Belgium Honda celebrated its first anniversary with a factory opening ceremony on September 5, 1963, when Honda Motor was about to celebrate its 15th anniversary. The following day, with the help of local officials, a grand gala was held in an 18th century castle rented for the event. The party was attended by many, including officials from the Belgian government and officials from Aalst. Soichiro Honda, the president and founder of Honda, also flew in from Japan.
The factory's September 1963 opening ceremony was arranged so that it would coincide with the first anniversary of Belgium Honda's founding. Soichiro Honda flew in from Japan to share the joy with his local associates.
(Photos courtesy of Mr. Hideo Iwamura and Mr. Ryoji Matsui.)
"Honda swept the Isle of Man TT Race, and now the company's boss is coming to Belgium," the locals said of Mr. Honda's visit. In the sky was a light airplane slowly circling with a streaming banner carrying the message "Welcome, Mr. Honda!"
Europe was at the time a heavily class-conscious society in which there was great distinction made between management and factory workers. It was simply a matter of course that there was a clear difference in status between white-collar staff and blue-color workers. Thus, it was unthinkable for the president of any company, no matter how big or small, to speak directly with his associates or even shake their hands. Therefore, when Soichiro Honda addressed the local associates in the opening ceremony he said, "Let's have fun working together as one." He even approached a circle of associates saying, "Let's have our picture taken together."
The locals were not only happy to be greeted that way, but were truly astonished at the company president's forward manner. It helped set the tone for the gathering, and everything went smoothly from that point on.
The local community was generally very friendly toward the Japanese associates at Belgium Honda. They delighted in having the company of Japanese people, who were then very rare in the region. Moreover, the families of the Japanese were always being invited to parties as part of an effort by the local people to engender their friendship.
There were those, however, who frowned upon Belgium Honda's participation in the regional market.
The use of mopeds in Belgium and the Netherlands was comparatively high with respect to the other EEC nations. Therefore, Honda was perceived as a threat in certain ways, having demonstrated world-class performance in the Motorcycle World Grand Prix and the Isle of Man TT Race.

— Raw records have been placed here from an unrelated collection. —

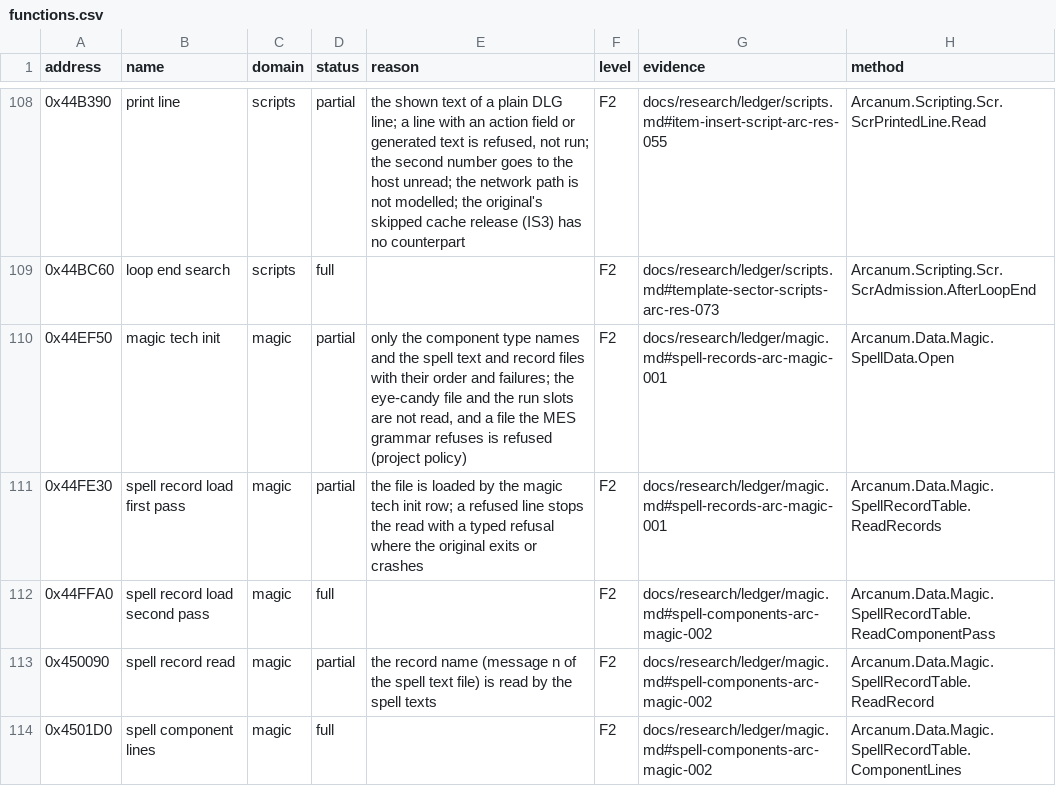
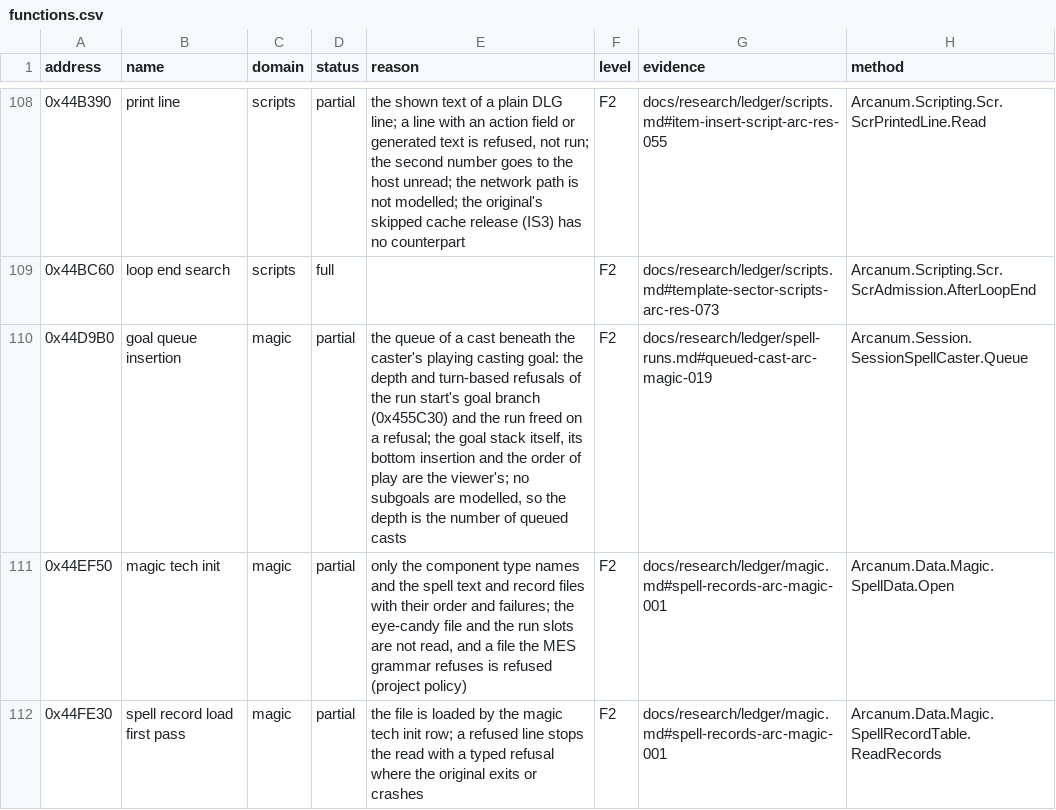
Before and after one commit to Simarglok/arcanum-steamwoven, a CSV file: docs/verification/functions.csv, drawn as a sheet; only a part is shown, gaps mark what is left out; the shorter side is filled out with more unchanged rows; the diff names each change by its address in the sheet, - before the commit and + after, or states it on an @@ line.

```diff
--- a/docs/verification/functions.csv
+++ b/docs/verification/functions.csv
+row 110: 0x44D9B0 | goal queue insertion | magic | partial | the queue of a cast beneath the caster's playing casting goal: the depth and turn-based refusals of the run start's goal branch (0x455C30) and the run freed on a refusal; the goal stack itself, its bottom insertion and the order of play are the viewer's; no subgoals are modelled, so the depth is the number of queued casts | F2 | docs/research/ledger/spell-runs.md#queued-cast-arc-magic-019 | Arcanum.Session.SessionSpellCaster.Queue
```
Also changed, not shown: 8 other files.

"There was initially a period in which we couldn't get as many applicants as we wanted," said Iwamura, "despite the ads we'd placed in the newspapers. But the local papers were running such reports as, The General Motors of Japan arrives, rampaging through the market," and Honda invades the market." So, we decided to run an ad pushing our concept into the spotlight, saying something like, We're launching our activities for the development of the Belgian motorcycle industry. We'd like to see our products used not only in Belgium, but in other countries as well." And that was the turning point. It helped clear up any misunderstandings among the local people, and the number of job applicants grew dramatically."